I bought this tea from Yunnan Sourcing. The last time I looked they had two or three left. I bought three and wish I could have afforded a tong.
Flavors: Chocolate, Plums
Chose this one this morning. I keep one broken up in a Yixing container bought from EBay. I am drinking the second steeping. The first steeping went into a thermos for work. Brewed it for 30 sec in an 18 oz teapot with boiling water with 10g leaf. It is a little earthy but not too earthy. There is still some fermentation flavor. Overall it is a good, tasty ripe puerh. There are some complex notes I can’t figure out exactly how to describe. It is sweet, it is a little earthy. But not earthy in a bad sort of way if you know what I mean.
Reviewing this tonight as the Chairman has a week off. I broke out 10 grams of this to start with. I impressed myself as the first piece weighed in a 10 grams off the bat. My measuring and judgement on weight is getting better.
I gave this a 20 second wash and have let it sit for about 20 minutes to open up a bit.
First steep 10 seconds.
Color almost Lipton like dark.
Aroma, a little left of the fermented type.
Taste, some wood, a little raisin and almost prune or date in there. Nice and warming on a cold rainy night.
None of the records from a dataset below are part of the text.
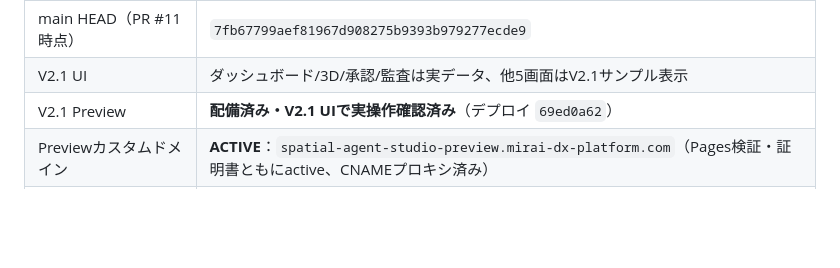
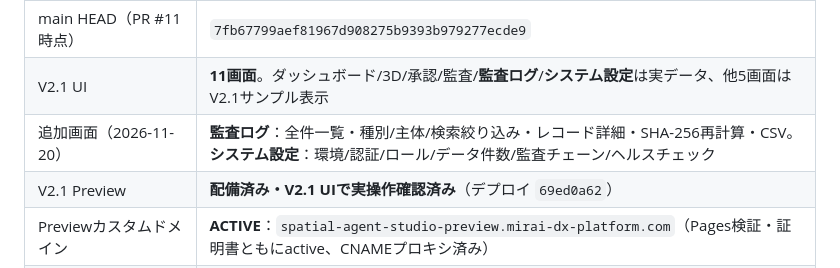
Before and after one commit to Kensan196948G/Spatial-Agent-Studio, a Markdown page: docs/progress/progress.md, the part around one of its changes. Rendered like a GitHub page; blank space fills up the shorter version.

```diff
--- a/docs/progress/progress.md
+++ b/docs/progress/progress.md
@@ -21,7 +21,8 @@
 | UI正本 | **V2.1システム版（9画面）原本を静的UIシェルとして採用**（`web-v21/`＋`bridge.js`、PR #11） |
 | CIゲート | **`ci/local-verify`（ローカルCI）をRequired Checkとして運用**。PR #8でBLOCKED→success→auto-mergeを実証 |
 | main HEAD（PR #11時点） | `7fb67799aef81967d908275b9393b979277ecde9` |
-| V2.1 UI | ダッシュボード/3D/承認/監査は実データ、他5画面はV2.1サンプル表示 |
+| V2.1 UI | **11画面**。ダッシュボード/3D/承認/監査/**監査ログ**/**システム設定**は実データ、他5画面はV2.1サンプル表示 |
+| 追加画面（2026-11-20） | **監査ログ**：全件一覧・種別/主体/検索絞り込み・レコード詳細・SHA-256再計算・CSV。**システム設定**：環境/認証/ロール/データ件数/監査チェーン/ヘルスチェック |
 | V2.1 Preview | **配備済み・V2.1 UIで実操作確認済み**（デプロイ `69ed0a62`） |
 | Previewカスタムドメイン | **ACTIVE**：`spatial-agent-studio-preview.mirai-dx-platform.com`（Pages検証・証明書ともにactive、CNAMEプロキシ済み） |
 | Cloudflare Access（Preview） | **適用済み**：同ドメインにメールOTP（許可メール2件・8時間セッション）。Edgeは302でチームドメインへ |
```
Also changed, not shown: other parts of docs/progress/progress.md (+1 -1 lines), README.md (+5 -4 lines), docs/progress/evidence/preview-v21-audit-log.png (added), docs/progress/evidence/preview-v21-settings.png (added), 7 other files.
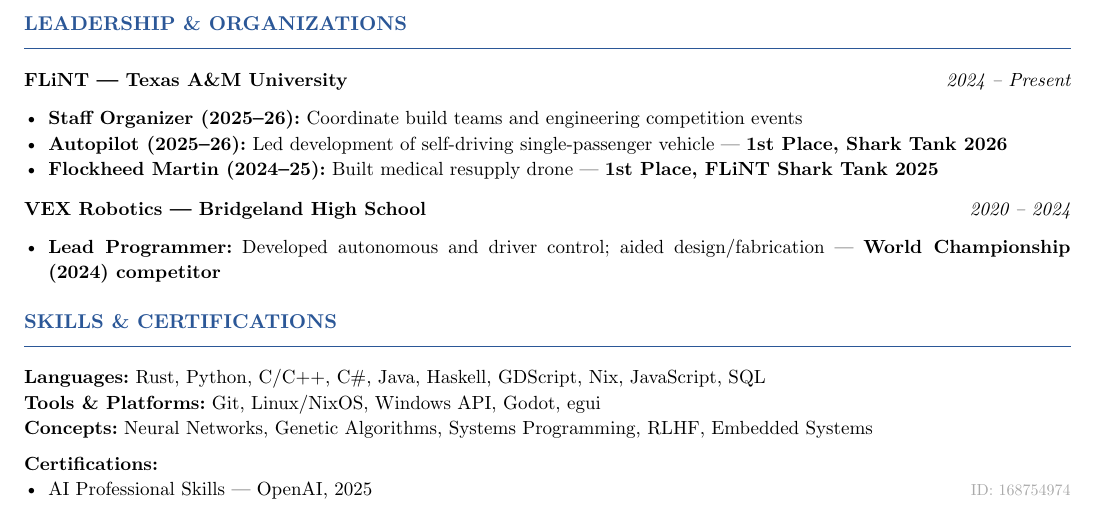
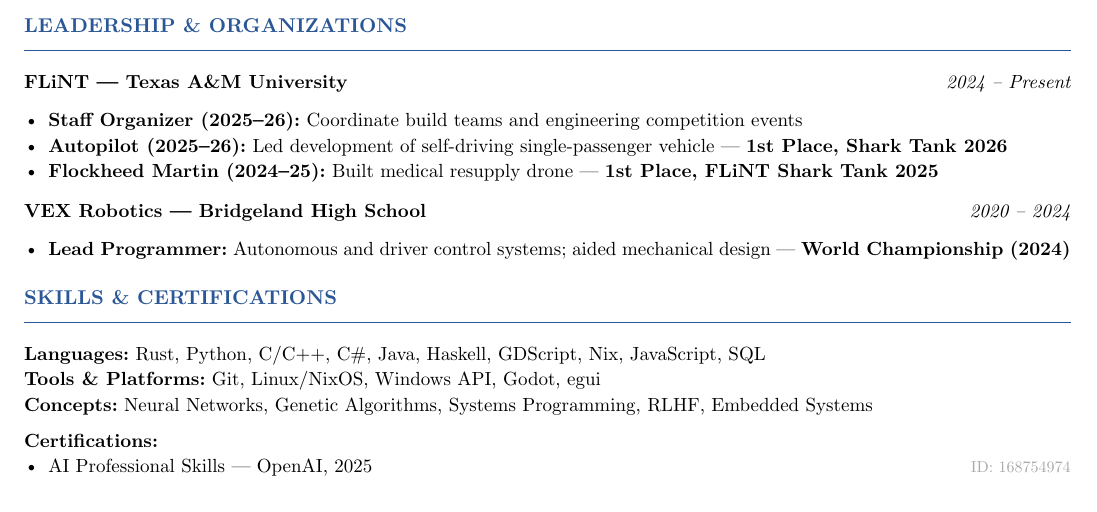
Before and after one commit to JoshuaCHolmes/resume, a Typst document (resume.typ): part of page 1 of 2 before the commit and part of the page after it, cut so that both start at the same text. Compiled offline with Typst 0.15.

Commit message:
Simplify VEX entry: remove 'competitor', tighten description

```diff
--- a/resume.typ
+++ b/resume.typ
@@ -149,7 +149,7 @@
   none,
   "2020 – 2024",
   list(
-    [*Lead Programmer:* Developed autonomous and driver control; aided design/fabrication — *World Championship (2024) competitor*],
+    [*Lead Programmer:* Autonomous and driver control systems; aided mechanical design — *World Championship (2024)*],
   )
 )
 
```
I have been on a lot of sheng lately and this is a decent change of pace. probably not as deeply fermented as some to allow it to progress, but with the light fermentation it should progress nicely.
Flavors: Dates, Raisins, Wood